Contrary to what Law & Order reruns have taught a generation of armchair lawyers, the so-called insanity plea is the rarest of legal birds. According to one New York study, which looked at a decades’ worth of court data, psychiatric defenses were attempted in roughly 0.16 percent of criminal cases. Yet even when both sides agree that the defendant is mentally ill, pleas akin to “not guily by reason of mental defect” are unsuccessful more often than not. That’s primarily because the American legal system has such an archaic understanding of schizophrenia.
Take the ongoing saga of Ryan Peeler, a Utica, N.Y., man who stabbed his mother to death while in the throes of psychosis:
Peeler believed his mother had taken thousands of tele-connectors from telephone poles and attached them to his spine, which caused Peeler a great deal of pain, Nebush explained. These devices, Peeler thought, would then connect him to other dimensions, from where evil would be siphoned into his mind.
The prosecutor in Peeler’s case freely admits that the defendant suffers from a severe form of schizophrenia. Yet he argues that, in the eyes of the law, Peeler is still culpable because he understood the consequences of his actions. In other words, because Peeler was aware that his mother’s death was permanent, he is as much a murderer as, say, an armed robber who shoots one of his victims.
Microkhan understands why the law needs to err on the side of caution in these cases, since there’s always the threat of malingering. But it also strikes us that the legal system’s understanding of schizophrenia stopped evolving sometime around the Harding administration. Schizophrenics are rarely the raving lunatics of the Victorian imagination, but rather functional people whose worldviews make perfect sense to them, based on their “special” information. Microkhan, for example, has a dear friend who suffer from schizophrenia, yet has occasionally managed to attain fantastic success in the world of business. You’d never know of his troubles until he quietly informs you of the fire engines that follow him, or the fact that he’s recently spent several nights on park benches.

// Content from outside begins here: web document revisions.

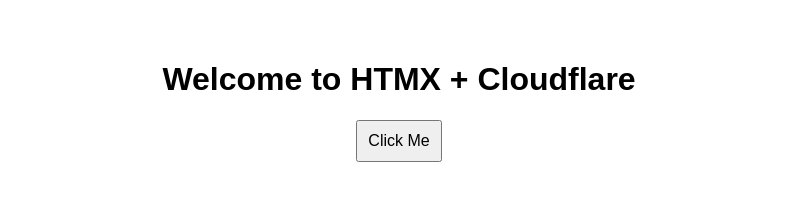
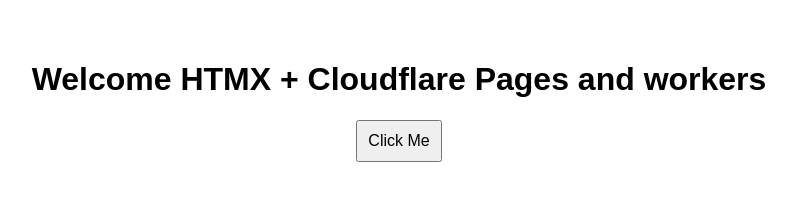
Before and after one commit to adamb/htmx, a plain HTML site: page public/index.html in a window 1280 px wide. Shown: the whole page, without its empty margins (241-1037 px from the left). Drawn offline with nearby package versions, Linux system fonts and the light colour scheme.

Commit message:
change text

```diff
--- a/public/index.html
+++ b/public/index.html
@@ -8,7 +8,7 @@
     <link rel="stylesheet" href="styles.css">
 </head>
 <body>
-    <h1>Welcome to HTMX + Cloudflare</h1>
+    <h1>Welcome HTMX + Cloudflare Pages and workers</h1>
     <button hx-get="/hello" hx-swap="outerHTML">
         Click Me
     </button>
```
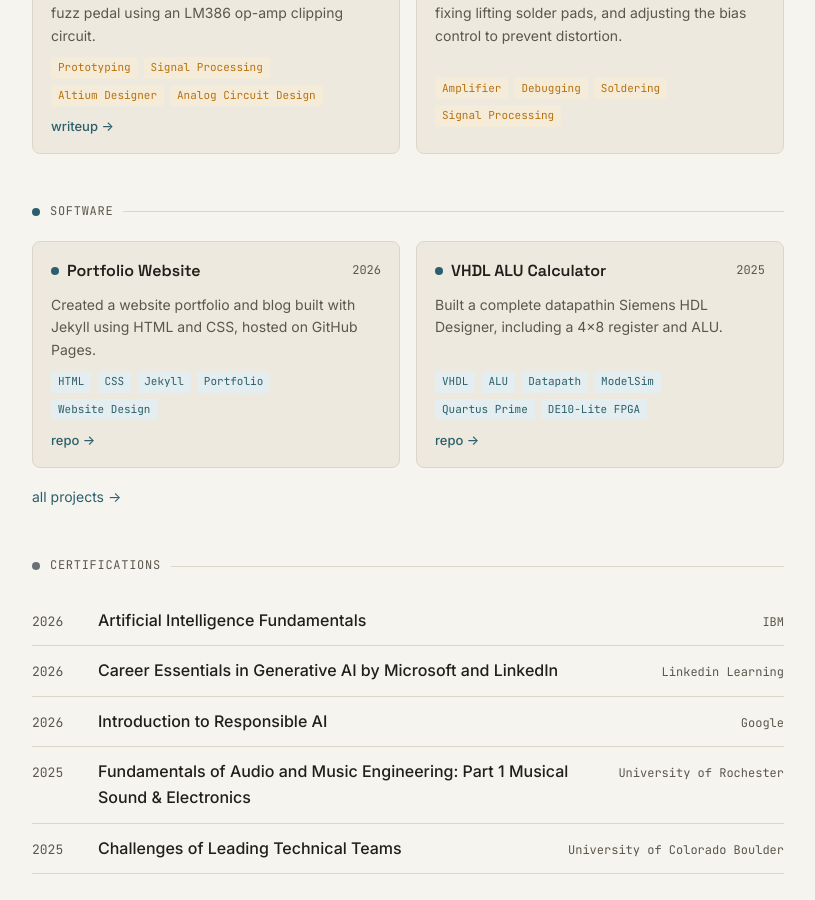
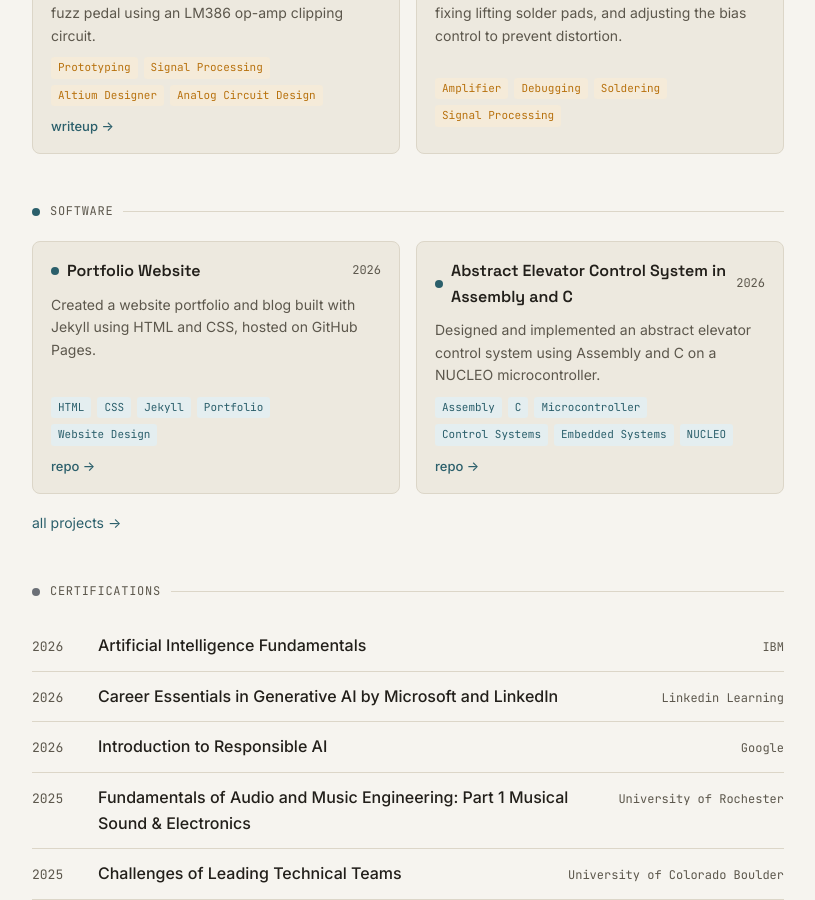
Before and after one commit to LucasBucht/LucasBucht.github.io, a Jekyll site: the page built from index.html, in a window 1280 px wide and 900 px high, scrolled down 1210 px. Shown: the whole window, without its empty margins (232-1047 px from the left). Built offline with Jekyll 4.4.1, drawn with Linux system fonts in a browser that asks for light colours.

Commit message:
Updated projects to add another software project

```diff
--- a/_data/projects.yml
+++ b/_data/projects.yml
@@ -10,9 +10,20 @@
   writeup: ""
   year: 2026
 
+- name: Abstract Elevator Control System in Assembly and C
+  category: software
+  featured: true
+  description: "Designed and implemented an abstract elevator control system using Assembly and C on a NUCLEO microcontroller."
+  tags: [Assembly, C, Microcontroller, Control Systems, Embedded Systems, NUCLEO]
+  repo: https://github.com/LucasBucht/ECE0202_FinalProject/tree/main
+  demo: ""
+  image: ""
+  writeup: ""
+  year: 2026
+
 - name: VHDL ALU Calculator
   category: software
-  featured: true
+  featured: false
   description: "Built a complete datapathin Siemens HDL Designer, including a 4x8 register and ALU."
   tags: [VHDL, ALU, Datapath, ModelSim, Quartus Prime, DE10-Lite FPGA]
   repo: https://github.com/LucasBucht/Pitt-ECE0201/tree/main/Datapath_and_Control
```
Also changed, not shown: 7 other files.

The legal system obviously needs more flexible criteria to determine whether or not schizophrenic defendants are truly, morally responsible for their felonious actions. One good place to start: a rule-of-thumb that determines whether the motive was spurred by delusion, not whether the perpetrator couldn’t comprehend the finality of death. But Microkhan realizes the odds of this happening are slim to none; the desire for vengeance usually trumps the yen to spread rationality, at least when it comes to parricide.